Millet is a small grain that you will often find in commercial poultry feeds. It’s often fed directly to pet birds like parrots and cockatiels, too.
Although millet fetches exorbitant prices at the feed store, it’s actually quite easy to grow. If you live in a warm climate, you may be able to get several full batches per year. It should be sown in moist soil (usually around the banks of a pond). Your ducks will be able to forage for it as long as it never becomes totally flooded out.
Corn is one of the easiest crops you can grow if you are making homemade duck feed. After all, you probably have some growing in your backyard garden as it is! Just harvest it at the end of the season and let it dry for long term storage. It’s a good source of fat and calories for your ducks.
5. Fairy Moss
Fairy moss is a gorgeous plant that looks somewhat like duckweed. However, it tends to be much longer. If it’s not fed upon by ducks, it can rapidly overtake a pond. It is an excellent companion plant for rice and can help to improve its yield, too.
Because peas can be grown just about anywhere (and with no pond or pool required), they are a smart option for making your own duck feed. Pea seeds are easy to find in most stores and are so inexpensive. Plus, peas provide an excellent source of nutrients for your ducks.
7. Wild Rice
The only downside to growing wild rice is that your ducks may feed on it before it’s mature, which can kill the plants before they reach their true potential.
When allowed to grow to their full size, though, wild rice plants will reach up to eight feet above the surface of the water. That’s a lot of duck feed! Depending on the climate where you live, you will usually plant wild rice seeds in the fall. It will overwinter and then appear under the water in the spring.
You can find more information on growing wild rice here.
2 Additional Tips for Starting a “Duck Garden”
1. Decide on Container or Plot Growing
Growing your own fodder for homemade duck feed is unlike growing any other kind of animal food. That’s because many of the plants you will be growing actually thrive in an aquatic environment, instead of on land.
Therefore, you will have several options available to you.
For typical plants like corn and peas, of course, you’re probably going to want to grow directly in a garden plot. However, you can grow some plants, like peas, in containers for year-round cultivation and harvest, too.
You don’t have to have a duck pond to grow aquatic foods for your ducks, either. While you certainly can – and it’s a great way to create an authentic natural environment for your ducks – you can also grow these options in kiddie pools or shallow plastic tubs.
You’ll simply toss the food to your ducks as soon as it matures (or you can let them forage in there on their own, although the plants may not make it as long because they are constantly being nibbled on).
2. Pay Attention to Regulations
Bear in mind that some of the plants you might decide to grow for ducks, like water hyacinth, are actually invasive in some areas. If you plan on growing in a pond that is connected to another waterway, you’ll want to be wary of doing this. Check your local regulations and growing guides to figure out what is allowed.

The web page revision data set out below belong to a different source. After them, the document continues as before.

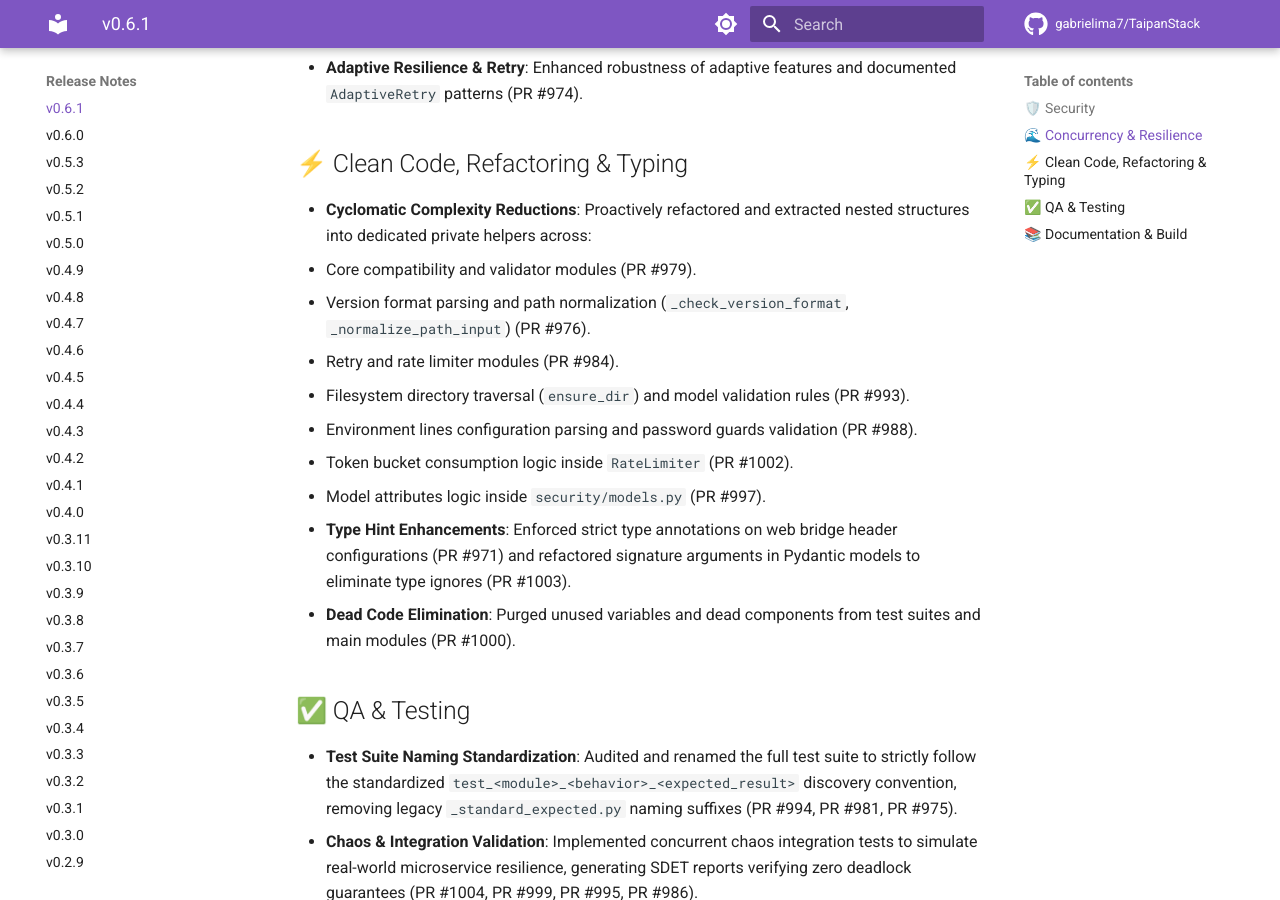
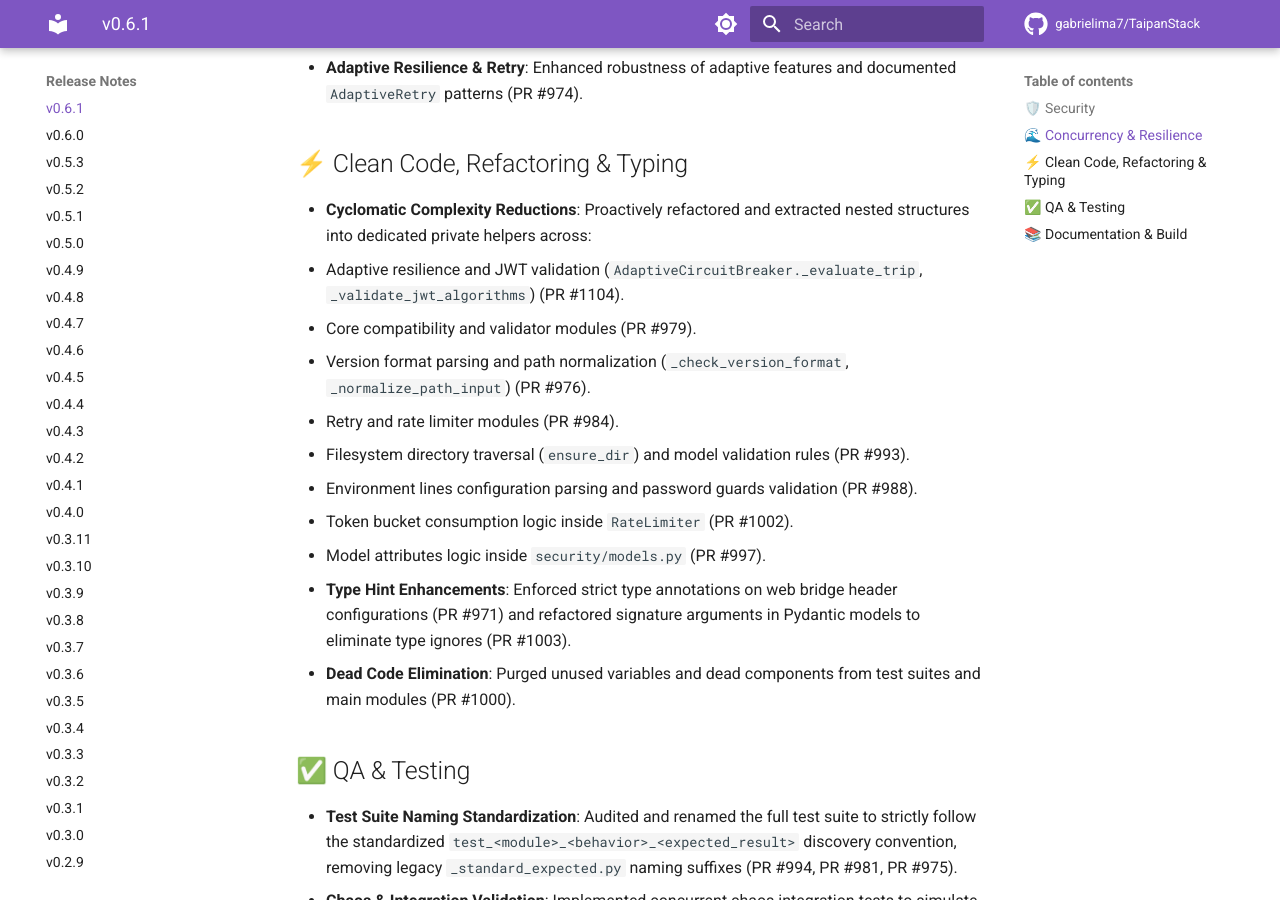
Before and after one commit to gabrielima7/TaipanStack, an MkDocs documentation site: the page built from docs/releases/v0.6.1.md, in a window 1280 px wide and 900 px high, scrolled down 1033 px. Built offline with MkDocs 1.6.1 and Material for MkDocs 9.7.7, drawn with Linux system fonts in a browser that asks for light colours; comment, search, counter and statistics services are not loaded.

Commit message:
docs: sync changelog and release notes for PR #1104 (#1106)
Updated CHANGELOG.md and docs/releases/v0.6.1.md to include documentation
for PR #1104 regarding cyclomatic complexity refactoring in
AdaptiveCircuitBreaker and jwt modules.

Co-authored-by: google-labs-jules[bot] <161369871+google-labs-jules[bot]@users.noreply.github.com>
Co-authored-by: gabrielima7 <230595838+gabrielima7@users.noreply.github.com>

```diff
--- a/docs/releases/v0.6.1.md
+++ b/docs/releases/v0.6.1.md
@@ -23,6 +23,7 @@ TaipanStack v0.6.1 is a quality, security, and stability update that focuses on
 ## ⚡ Clean Code, Refactoring & Typing
 
 - **Cyclomatic Complexity Reductions**: Proactively refactored and extracted nested structures into dedicated private helpers across:
+  - Adaptive resilience and JWT validation (`AdaptiveCircuitBreaker._evaluate_trip`, `_validate_jwt_algorithms`) (PR #1104).
   - Core compatibility and validator modules (PR #979).
   - Version format parsing and path normalization (`_check_version_format`, `_normalize_path_input`) (PR #976).
   - Retry and rate limiter modules (PR #984).
```
Also changed, not shown: CHANGELOG.md (+1 -0 lines).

Worst-case scenario, if the plants you want to grow are considered invasive, you can always grow them in an isolated kiddie pool or tub. Just follow good biosecurity measures (like cleaning your gardening tools) to make sure you don’t accidentally spread those invasives to the waterways.
Don’t Neglect Other Components of Your Ducks’ Diets
While these plants are a great place to start when you are making your own homemade duck feed, don’t neglect that ducks prefer a varied diet. You may want to start small and use your homemade foods as supplements instead of as the primary source of your ducks’ nutrition when you are first starting out.
As long as you mind nutrient ratios to give your ducks the most balanced diet possible, you can easily grow your own nutritious duck feed – and save money and time on your homestead in the process.